Vogt wrote in a letter to Judge Rose Marie DeFino-Nastasi, "Despite being a convicted felon, nothing has deterred Hill."
True. Hill had been arrested four times while on parole, three of them for illegal weapons.
Three years ago, based on analysis of thousands of cases, The Inquirer reported that Philadelphia had the nation's lowest conviction rate for violent felonies. Police Commissioner Charles H. Ramsey cites the pervasive presence of illegal guns as a leading contributor to our violent crime rate.
In Hill's case, that would be the .45-caliber Taurus he tossed four days after Christmas when police approached him near his Kensington corner at G and Westmoreland.
In Philadelphia in 2010, the most recent year for which statistics are available, almost two-thirds of defendants convicted of carrying illegal guns were sentenced to probation or a minimum sentence of fewer than 10 months in prison.
And what has the city done about this? Disbanded its gun court last year, after the elimination of a state grant.
"We need real punishments for people committing crimes with firearms," Ramsey told me recently.
If you lock up criminals for serious time "just for having a gun during the commission of a crime," Ramsey said, "you won't have to do that too often."
A small group of bad guys with powerful weapons can wreck a community.

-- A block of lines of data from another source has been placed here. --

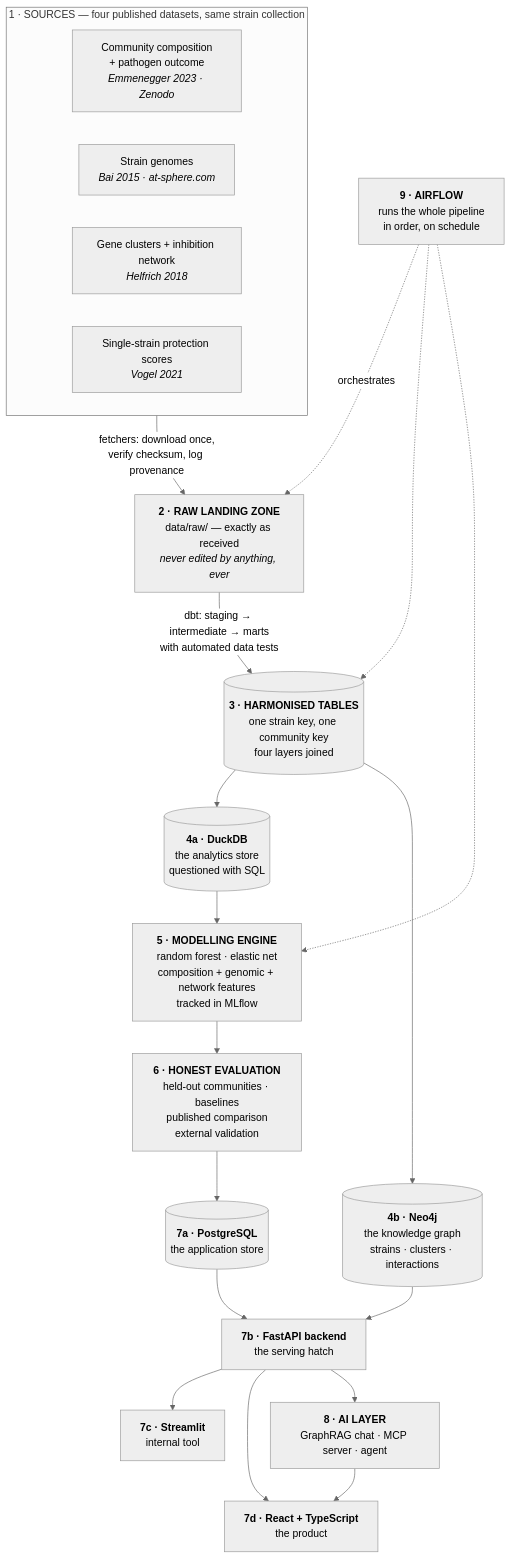
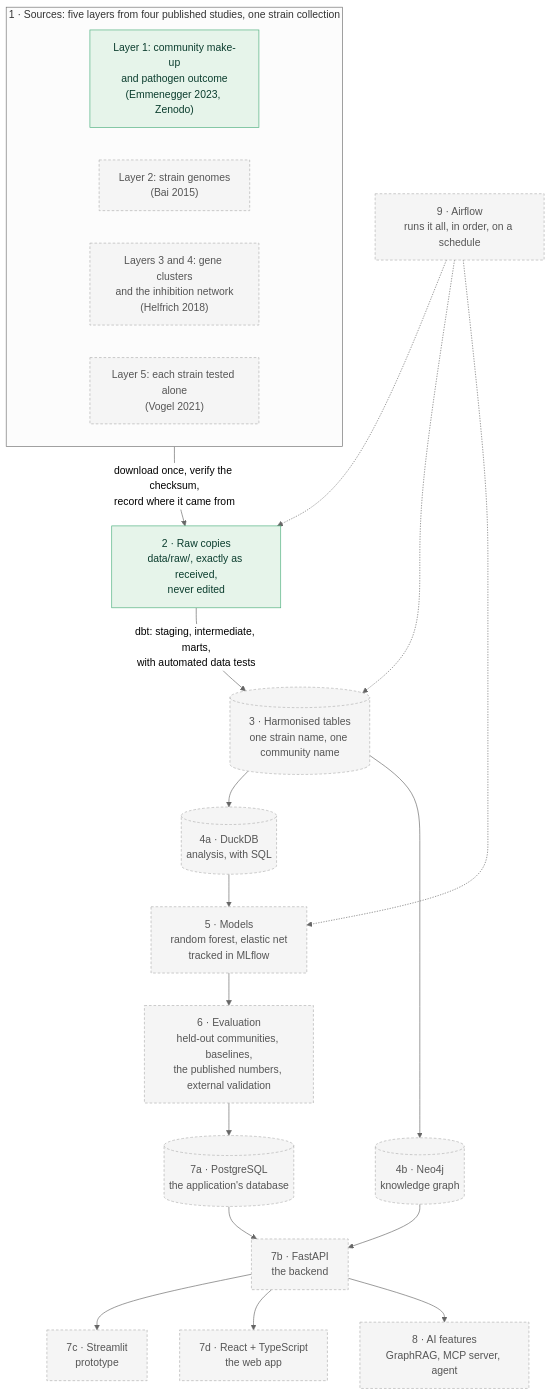
One commit to akannan2987/realsignal changed the diagram in docs/00-architecture.md. Above: the diagram before and after it, drawn with Mermaid (neutral theme). The commit also changed other lines of this file and 41 other files, not shown here.

Commit message:
feat: verified download of the published dataset, Handbook, safety gate and illustrations

````diff
--- a/docs/00-architecture.md
+++ b/docs/00-architecture.md
@@ -79,37 +54,29 @@
 ```mermaid
 flowchart TD
-    subgraph S1["1 · SOURCES — four published datasets, same strain collection"]
-        A1["Community composition<br/>+ pathogen outcome<br/><i>Emmenegger 2023 · Zenodo</i>"]
-        A2["Strain genomes<br/><i>Bai 2015 · at-sphere.com</i>"]
-        A3["Gene clusters + inhibition network<br/><i>Helfrich 2018</i>"]
-        A4["Single-strain protection scores<br/><i>Vogel 2021</i>"]
+    subgraph S1["1 · Sources: five layers from four published studies, one strain collection"]
+        A1["Layer 1: community make-up<br/>and pathogen outcome<br/>(Emmenegger 2023, Zenodo)"]
+        A2["Layer 2: strain genomes<br/>(Bai 2015)"]
+        A3["Layers 3 and 4: gene clusters<br/>and the inhibition network<br/>(Helfrich 2018)"]
+        A4["Layer 5: each strain tested alone<br/>(Vogel 2021)"]
     end
-
-    S1 -->|"fetchers: download once,<br/>verify checksum, log provenance"| B
-
-    B["<b>2 · RAW LANDING ZONE</b><br/>data/raw/ — exactly as received<br/><i>never edited by anything, ever</i>"]
-
-    B -->|"dbt: staging → intermediate → marts<br/>with automated data tests"| C
-
-    C[("<b>3 · HARMONISED TABLES</b><br/>one strain key, one community key<br/>four layers joined")]
-
-    C --> D[("<b>4a · DuckDB</b><br/>the analytics store<br/>questioned with SQL")]
-    C --> E[("<b>4b · Neo4j</b><br/>the knowledge graph<br/>strains · clusters · interactions")]
-
-    D --> F["<b>5 · MODELLING ENGINE</b><br/>random forest · elastic net<br/>composition + genomic + network features<br/>tracked in MLflow"]
-
-    F --> G["<b>6 · HONEST EVALUATION</b><br/>held-out communities · baselines<br/>published comparison<br/>external validation"]
-
-    G --> H[("<b>7a · PostgreSQL</b><br/>the application store")]
-    H --> I["<b>7b · FastAPI backend</b><br/>the serving hatch"]
+    S1 -->|"download once, verify the checksum,<br/>record where it came from"| B["2 · Raw copies<br/>data/raw/, exactly as received,<br/>never edited"]
+    B -->|"dbt: staging, intermediate, marts,<br/>with automated data tests"| C[("3 · Harmonised tables<br/>one strain name, one community name")]
+    C --> D[("4a · DuckDB<br/>analysis, with SQL")]
+    C --> E[("4b · Neo4j<br/>knowledge graph")]
+    D --> F["5 · Models<br/>random forest, elastic net<br/>tracked in MLflow"]
+    F --> G["6 · Evaluation<br/>held-out communities, baselines,<br/>the published numbers, external validation"]
+    G --> H[("7a · PostgreSQL<br/>the application's database")]
+    H --> I["7b · FastAPI<br/>the backend"]
     E --> I
-
-    I --> J["<b>7c · Streamlit</b><br/>internal tool"]
-    I --> K["<b>7d · React + TypeScript</b><br/>the product"]
-    I --> L["<b>8 · AI LAYER</b><br/>GraphRAG chat · MCP server · agent"]
-    L --> K
-
-    M["<b>9 · AIRFLOW</b><br/>runs the whole pipeline<br/>in order, on schedule"] -.->|orchestrates| B
+    I --> J["7c · Streamlit<br/>prototype"]
+    I --> K["7d · React + TypeScript<br/>the web app"]
+    I --> L["8 · AI features<br/>GraphRAG, MCP server, agent"]
+    M["9 · Airflow<br/>runs it all, in order, on a schedule"] -.-> B
     M -.-> C
     M -.-> F
+
+    classDef built fill:#E6F4EA,stroke:#4CAF7D,color:#0B3D2E;
+    classDef planned fill:#F5F5F5,stroke:#B0B0B0,color:#555555,stroke-dasharray:4 3;
+    class A1,B built
+    class A2,A3,A4,C,D,E,F,G,H,I,J,K,L,M planned
 ```
````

Since Hill's arrest in December, and that of two associates a month later, violent crime in the four-block radius of the Westmore Money Boyz's vicious little corner dropped 20 percent.
Friday was the first time Vogt had appeared in court on an illegal-gun-possession case, along with so many officers, but he says it won't be the last: "This definitely made a difference, and we plan to bring in officers and folks from the community."
The Hill family of Kensington is no stranger to the courts. Jerome - a.k.a. "Killa Rome" - has three younger brothers who have all been charged with felonies, a couple of cousins as well, most of them prosecuted by Wellbrock.
And it's not as if Hill hasn't fired a weapon at someone. Five years ago, Hill accidentally shot his cousin in the stomach. Or so he said. He was subsequently charged with two other shootings.
The defense argued that Hill had grown up without a father figure and recently became a first-time father. But a community resident named Maria - she's too scared to have her last name published - gave up her day to be in court.
Hill "has been terrorizing the neighborhood. Everyone thinks because they carry a gun, they can intimidate you," she told me. "We can't live our lives in fear. We want to send a strong message that we are against carrying illegal guns."
CeaseFirePA's Max Nacheman, who helped organize Friday's group to support the prosecution and a dozen before them, said: "We're trying to avoid catch-and-release. We're trying to neutralize him before he was on the street and opening fire. This certainly wasn't a victimless crime. The whole neighborhood was a victim."
Wellbrock believes "the judge was definitely impressed" by the commitment of law enforcement, residents, and activists.
Indeed, the judge was. Jerome Hill cried. He said he was willing to turn his life around, asked for a second chance. DeFino-Nastasi didn't buy the tears or the lack of male role models, and threw the book at Hill.
"You made a choice. You're not stupid. You chose to carry a gun," she told him Friday. "You're going away for a long time.
"For all these police officers to take time out of their day to show up, you are causing some big trouble down there," the judge said. "I have been doing this for a long time, and they don't take time out of their day just to come here to persecute you. There is something really wrong going on."
She had been the judge when Hill was arrested for shooting his cousin. "I ordered that you never have a gun again, and you thumbed your nose at that," she admonished. "Didn't you know that having a gun after you were convicted of that shooting was a felony of the second degree? Didn't you realize that if you were caught with a gun again that you would go to jail for a long time?"
And then she sentenced Jermone Hill to four to eight years in prison, eight years being double the maximum average sentence.
Wellbrock told me that "I went home feeling I definitely did something Friday," that the sentence not only helped make Kensington a little safer, but Hill, too. "In the end, when you lock up someone like Jermone Hill for four to eight years, you're stopping him from getting killed or killing."
CeaseFirePA's Nacheman plans to be back in court next week with more cops and residents on another case. And then the next month. And the month after that.
They're demonstrating that sometimes a concerted, organized effort by the community, activists, and law enforcement can be as powerful as any gun.
Contact Karen Heller
at 215-854-2586 or email@example.com,
or follow on Twitter @kheller.